◆ Task item: Each record below has to be printed verbatim.

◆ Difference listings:
________

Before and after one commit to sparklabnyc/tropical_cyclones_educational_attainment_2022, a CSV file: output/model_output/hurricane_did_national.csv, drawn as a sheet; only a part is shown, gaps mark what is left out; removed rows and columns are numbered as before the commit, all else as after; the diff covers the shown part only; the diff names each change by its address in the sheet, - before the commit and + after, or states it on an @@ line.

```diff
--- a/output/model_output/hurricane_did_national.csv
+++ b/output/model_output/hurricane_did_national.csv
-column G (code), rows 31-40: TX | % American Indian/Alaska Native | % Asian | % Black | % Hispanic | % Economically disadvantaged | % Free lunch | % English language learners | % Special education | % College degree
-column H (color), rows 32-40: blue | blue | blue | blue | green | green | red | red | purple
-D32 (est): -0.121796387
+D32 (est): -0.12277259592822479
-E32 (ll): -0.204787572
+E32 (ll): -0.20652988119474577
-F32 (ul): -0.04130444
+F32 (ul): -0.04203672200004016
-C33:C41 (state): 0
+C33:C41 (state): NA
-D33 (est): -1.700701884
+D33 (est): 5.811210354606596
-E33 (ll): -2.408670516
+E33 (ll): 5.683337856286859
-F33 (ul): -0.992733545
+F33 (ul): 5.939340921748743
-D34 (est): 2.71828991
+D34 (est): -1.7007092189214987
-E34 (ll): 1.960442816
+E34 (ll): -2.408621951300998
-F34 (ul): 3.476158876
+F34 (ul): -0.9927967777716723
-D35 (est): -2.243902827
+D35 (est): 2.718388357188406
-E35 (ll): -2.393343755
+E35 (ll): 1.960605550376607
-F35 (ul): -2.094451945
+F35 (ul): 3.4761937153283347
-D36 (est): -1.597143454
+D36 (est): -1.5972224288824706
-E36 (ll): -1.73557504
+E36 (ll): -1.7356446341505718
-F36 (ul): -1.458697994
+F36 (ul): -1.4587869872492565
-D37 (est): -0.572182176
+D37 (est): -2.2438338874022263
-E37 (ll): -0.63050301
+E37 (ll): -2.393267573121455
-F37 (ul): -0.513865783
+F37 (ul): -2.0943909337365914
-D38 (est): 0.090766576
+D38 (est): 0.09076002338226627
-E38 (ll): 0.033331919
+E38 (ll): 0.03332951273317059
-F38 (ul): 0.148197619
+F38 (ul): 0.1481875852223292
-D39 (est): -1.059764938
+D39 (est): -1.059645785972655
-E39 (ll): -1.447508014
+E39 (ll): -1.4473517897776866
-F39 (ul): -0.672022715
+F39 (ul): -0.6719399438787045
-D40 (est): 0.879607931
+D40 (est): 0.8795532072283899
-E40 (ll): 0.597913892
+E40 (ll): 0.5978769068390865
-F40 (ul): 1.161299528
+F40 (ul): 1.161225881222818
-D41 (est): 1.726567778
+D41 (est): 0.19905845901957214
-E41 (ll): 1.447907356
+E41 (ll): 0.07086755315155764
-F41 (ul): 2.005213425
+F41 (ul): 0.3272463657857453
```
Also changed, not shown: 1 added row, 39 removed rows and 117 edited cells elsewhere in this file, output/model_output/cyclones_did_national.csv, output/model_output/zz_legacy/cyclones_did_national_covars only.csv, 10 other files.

________

◆ Exercise answer:
Before and after one commit to sparklabnyc/tropical_cyclones_educational_attainment_2022, a CSV file: output/model_output/hurricane_did_national.csv, drawn as a sheet; only a part is shown, gaps mark what is left out; removed rows and columns are numbered as before the commit, all else as after; the diff covers the shown part only; the diff names each change by its address in the sheet, - before the commit and + after, or states it on an @@ line.

```diff
--- a/output/model_output/hurricane_did_national.csv
+++ b/output/model_output/hurricane_did_national.csv
-column G (code), rows 31-40: TX | % American Indian/Alaska Native | % Asian | % Black | % Hispanic | % Economically disadvantaged | % Free lunch | % English language learners | % Special education | % College degree
-column H (color), rows 32-40: blue | blue | blue | blue | green | green | red | red | purple
-D32 (est): -0.121796387
+D32 (est): -0.12277259592822479
-E32 (ll): -0.204787572
+E32 (ll): -0.20652988119474577
-F32 (ul): -0.04130444
+F32 (ul): -0.04203672200004016
-C33:C41 (state): 0
+C33:C41 (state): NA
-D33 (est): -1.700701884
+D33 (est): 5.811210354606596
-E33 (ll): -2.408670516
+E33 (ll): 5.683337856286859
-F33 (ul): -0.992733545
+F33 (ul): 5.939340921748743
-D34 (est): 2.71828991
+D34 (est): -1.7007092189214987
-E34 (ll): 1.960442816
+E34 (ll): -2.408621951300998
-F34 (ul): 3.476158876
+F34 (ul): -0.9927967777716723
-D35 (est): -2.243902827
+D35 (est): 2.718388357188406
-E35 (ll): -2.393343755
+E35 (ll): 1.960605550376607
-F35 (ul): -2.094451945
+F35 (ul): 3.4761937153283347
-D36 (est): -1.597143454
+D36 (est): -1.5972224288824706
-E36 (ll): -1.73557504
+E36 (ll): -1.7356446341505718
-F36 (ul): -1.458697994
+F36 (ul): -1.4587869872492565
-D37 (est): -0.572182176
+D37 (est): -2.2438338874022263
-E37 (ll): -0.63050301
+E37 (ll): -2.393267573121455
-F37 (ul): -0.513865783
+F37 (ul): -2.0943909337365914
-D38 (est): 0.090766576
+D38 (est): 0.09076002338226627
-E38 (ll): 0.033331919
+E38 (ll): 0.03332951273317059
-F38 (ul): 0.148197619
+F38 (ul): 0.1481875852223292
-D39 (est): -1.059764938
+D39 (est): -1.059645785972655
-E39 (ll): -1.447508014
+E39 (ll): -1.4473517897776866
-F39 (ul): -0.672022715
+F39 (ul): -0.6719399438787045
-D40 (est): 0.879607931
+D40 (est): 0.8795532072283899
-E40 (ll): 0.597913892
+E40 (ll): 0.5978769068390865
-F40 (ul): 1.161299528
+F40 (ul): 1.161225881222818
-D41 (est): 1.726567778
+D41 (est): 0.19905845901957214
-E41 (ll): 1.447907356
+E41 (ll): 0.07086755315155764
-F41 (ul): 2.005213425
+F41 (ul): 0.3272463657857453
```
Also changed, not shown: 1 added row, 39 removed rows and 117 edited cells elsewhere in this file, output/model_output/cyclones_did_national.csv, output/model_output/zz_legacy/cyclones_did_national_covars only.csv, 10 other files.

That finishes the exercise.